Missouri Senate gives first-round approval to transgender youth health care and sports ban
Updated March 21 with Senate advancing the legislation
The Missouri Senate has given first-round approval to legislation targeting transgender minors.
That includes a bill that bars transgender minors from accessing gender-affirming health care and another that bars transgender athletes through the collegiate level from participating in sports teams that align with their gender identity.
Senate Democrats filibustered the bill for over 12 hours Monday before advancing the bills early Tuesday morning.
Both bills have an expiration date on some of the provisions. The bills have to go through another vote in the Senate before moving on to the House.
Original story from March 20:
The filibustering over legislation targeting transgender minors is continuing in the Missouri Senate.
On Monday night, Democratic senators were filibustering a bill that would both limit transgender minors from accessing gender-affirming health care, like puberty blockers, and stop transgender school athletes from participating in sports that align with their gender identity.

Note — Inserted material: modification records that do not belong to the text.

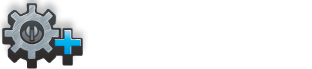
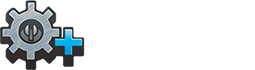
projects images changed

Changed region(s): [[0.0, 0.0, 0.3569, 1.0]]

diff --git a/source/stylesheets/layouts/default.css.sass b/source/stylesheets/layouts/default.css.sass
@@ -91,6 +91,8 @@ header.page
   margin-bottom: 30px
   background-color: #191919
   border-bottom: 4px solid #C9C9C9
+  @media #{$mediaSmall}
+    padding-bottom: 10px
   h1.logo
     margin: 0px
     a
@@ -99,11 +101,11 @@ header.page
       height: 40px
       text-indent: -9999px
       background: url("/images/logo.png") no-repeat
-      @media only screen and (-webkit-min-device-pixel-ratio : 1.1), only screen and (min-device-pixel-ratio : 1.1)
+      @media #{$mediaGreaterPixelRatio}
         background: url("/images/logo@2x.png") no-repeat
         background-size: 35px 40px
   .menu-button
-    margin-top: 12px
+    margin: 12px 4px 0px 0px
     span
       display: block
       width: 18px
@@ -312,7 +314,19 @@ body.services_consulting-coaching, body.resume
     padding-top: 90px
   &.as3coreaddendum
     background: url("/images/projects/as3coreaddendum.png") no-repeat
-    background-size: 312px 69px
+    background-size: 255px 70px
+    @media #{$mediaGreaterPixelRatio}
+      background: url("/images/projects/as3coreaddendum@2x.png") no-repeat
+  &.as3utils
+    background: url("/images/projects/as3utils.png") no-repeat
+    background-size: 167px 70px
+    @media #{$mediaGreaterPixelRatio}
+      background: url("/images/projects/as3utils@2x.png") no-repeat
+  &.as3collections
+    background: url("/images/projects/as3collections.png") no-repeat
+    background-size: 251px 70px
+    @media #{$mediaGreaterPixelRatio}
+      background: url("/images/projects/as3collections@2x.png") no-repeat
 
 
 body.resume

diff --git a/source/stylesheets/_settings.scss b/source/stylesheets/_settings.scss
@@ -136,9 +136,13 @@ $screenXlarge: 1441px !default;
 
 // Saving for Sass 3.2 stable release
 $mediaSmall: "only screen and (max-width: 767px)" !default;
+$mediaSmallPortrait: "only screen and (max-width: 320px)" !default;
 // $mediaMedium: "only screen and (max-width: 1279px) and (min-width: 768px)" !default;
 // $mediaXlarge: "only screen and (min-width: 1441px)" !default;
 // $mediaLandscape: "screen and (orientation: landscape)" !default;
 // $mediaPortrait: "screen and (orientation: portrait)" !default;
 // $mediaAll: "only screen and (max-device-width: 800px), only screen and (device-width: 1024px) and (device-height: 600px), only screen and (width: 1280px) and (orientation: landscape), only screen and (device-width: 800px), only screen and (max-width: 767px)" !default;
+
+
+$mediaGreaterPixelRatio: "only screen and (-webkit-min-device-pixel-ratio : 1.1), only screen and (-moz-min-device-pixel-ratio : 1.1), only screen and (-o-min-device-pixel-ratio : 1.1), only screen and (-ms-min-device-pixel-ratio : 1.1), only screen and (min-device-pixel-ratio : 1.1)" !default;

Sen. Holly Rehder, R-Sikeston, is the sponsor of the legislation. She said the bill allows for children and families to continue with therapy and education but makes them wait until adulthood for further treatment.
“This bill is to put guardrails around a very difficult situation, one that we honestly as a society, certainly as a legislative body, do not know enough about,” Rehder said. “That is why we want to be sure we're moving forward with caution and protection for children.”
Some Republicans took to the floor to express concern that the issues were pulled together in one bill as opposed to passing them as separate issues.
“Yes, let's use this time to negotiate. Let's use this time to come to an agreement on what these two separate bills should look like, separately,” Sen. Mike Moon, R-Ash Grove, said.
However, most of the floor debate has involved Democrats, who are continuing to filibuster the legislation, as they have for days.
“I wish we weren't doing this, I wish that we would just respect medical providers and their teams and parents and of course, the kids that are here in our state, to work together as a team to decide what is best for their health care,” Sen. Tracy McCreery, D-Olivette, said.
Continuing debate on these bills brings the Senate right where it left off not quite two weeks ago.
Senators left a day early to begin a weeklong break without advancing a bill that would bar transgender minors from accessing gender-affirming health care. The decision to leave without giving first-round approval to the legislation angered lawmakers who wanted to see it advance before break.
Senators in support of those bills, including former members of the conservative caucus, expressed their discontent on the delay on social media. A statement signed by eight of them said they would use “whatever tools and procedures necessary” to bring the bill up for a vote.
Supporters urged passing the legislation prohibiting transition health care for minors during a rally Monday afternoon inside the Missouri Capitol.
About 150 people heard from both Senate and House members who have either sponsored the bills themselves or are vocal supporters. Speaker after speaker, including Sen. Denny Hoskins, R-Warrensburg, pushed for action.
“I’m not wanting to just talk the talk, but I've walked the walk, and I'm ready to stay here every night this week to break the filibuster … and put this into law in the state of Missouri and protect our kids,” Hoskins said.
Due to the rumored presence of hate groups, Katy Erker-Lynch, executive director of PROMO Missouri, which supports LGBTQ rights, discouraged counterprotesting days before the rally. There were some counterprotesters present anyway.
“I realize this might not feel brave or courageous, but I assure you that living out your truth and standing up for your loved ones every single day is an act of bravery and courage,” Erker-Lynch said.
The rally lasted for more than an hour and a half, with supporters eventually waiting outside the Senate lounge to try to persuade lawmakers to keep the bills separate.
Any bill passed would still need to go through the House.